This exercise asks for the records to be retyped exactly as they read.

Structured diff data:
________

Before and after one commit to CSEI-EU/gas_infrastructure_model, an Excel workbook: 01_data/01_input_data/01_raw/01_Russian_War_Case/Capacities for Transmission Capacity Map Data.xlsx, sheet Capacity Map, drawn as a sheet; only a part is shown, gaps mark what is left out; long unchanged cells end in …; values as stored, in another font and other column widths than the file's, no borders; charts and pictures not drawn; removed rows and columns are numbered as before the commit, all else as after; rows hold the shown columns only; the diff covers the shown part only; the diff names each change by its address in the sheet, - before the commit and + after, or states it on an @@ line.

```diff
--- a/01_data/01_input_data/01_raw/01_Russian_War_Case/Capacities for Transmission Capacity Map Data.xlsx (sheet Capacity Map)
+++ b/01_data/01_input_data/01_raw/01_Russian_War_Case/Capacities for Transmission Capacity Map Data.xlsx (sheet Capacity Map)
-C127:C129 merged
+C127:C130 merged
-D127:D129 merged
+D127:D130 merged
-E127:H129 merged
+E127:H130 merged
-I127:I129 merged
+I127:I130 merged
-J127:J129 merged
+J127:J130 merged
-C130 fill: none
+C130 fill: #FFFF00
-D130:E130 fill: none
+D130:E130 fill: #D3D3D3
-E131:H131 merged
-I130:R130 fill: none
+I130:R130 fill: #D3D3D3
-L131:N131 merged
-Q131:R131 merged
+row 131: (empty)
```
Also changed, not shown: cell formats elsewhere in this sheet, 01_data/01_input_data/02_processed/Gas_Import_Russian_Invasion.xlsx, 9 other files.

________

Result for this task:
Before and after one commit to CSEI-EU/gas_infrastructure_model, an Excel workbook: 01_data/01_input_data/01_raw/01_Russian_War_Case/Capacities for Transmission Capacity Map Data.xlsx, sheet Capacity Map, drawn as a sheet; only a part is shown, gaps mark what is left out; long unchanged cells end in …; values as stored, in another font and other column widths than the file's, no borders; charts and pictures not drawn; removed rows and columns are numbered as before the commit, all else as after; rows hold the shown columns only; the diff covers the shown part only; the diff names each change by its address in the sheet, - before the commit and + after, or states it on an @@ line.

```diff
--- a/01_data/01_input_data/01_raw/01_Russian_War_Case/Capacities for Transmission Capacity Map Data.xlsx (sheet Capacity Map)
+++ b/01_data/01_input_data/01_raw/01_Russian_War_Case/Capacities for Transmission Capacity Map Data.xlsx (sheet Capacity Map)
-C127:C129 merged
+C127:C130 merged
-D127:D129 merged
+D127:D130 merged
-E127:H129 merged
+E127:H130 merged
-I127:I129 merged
+I127:I130 merged
-J127:J129 merged
+J127:J130 merged
-C130 fill: none
+C130 fill: #FFFF00
-D130:E130 fill: none
+D130:E130 fill: #D3D3D3
-E131:H131 merged
-I130:R130 fill: none
+I130:R130 fill: #D3D3D3
-L131:N131 merged
-Q131:R131 merged
+row 131: (empty)
```
Also changed, not shown: cell formats elsewhere in this sheet, 01_data/01_input_data/02_processed/Gas_Import_Russian_Invasion.xlsx, 9 other files.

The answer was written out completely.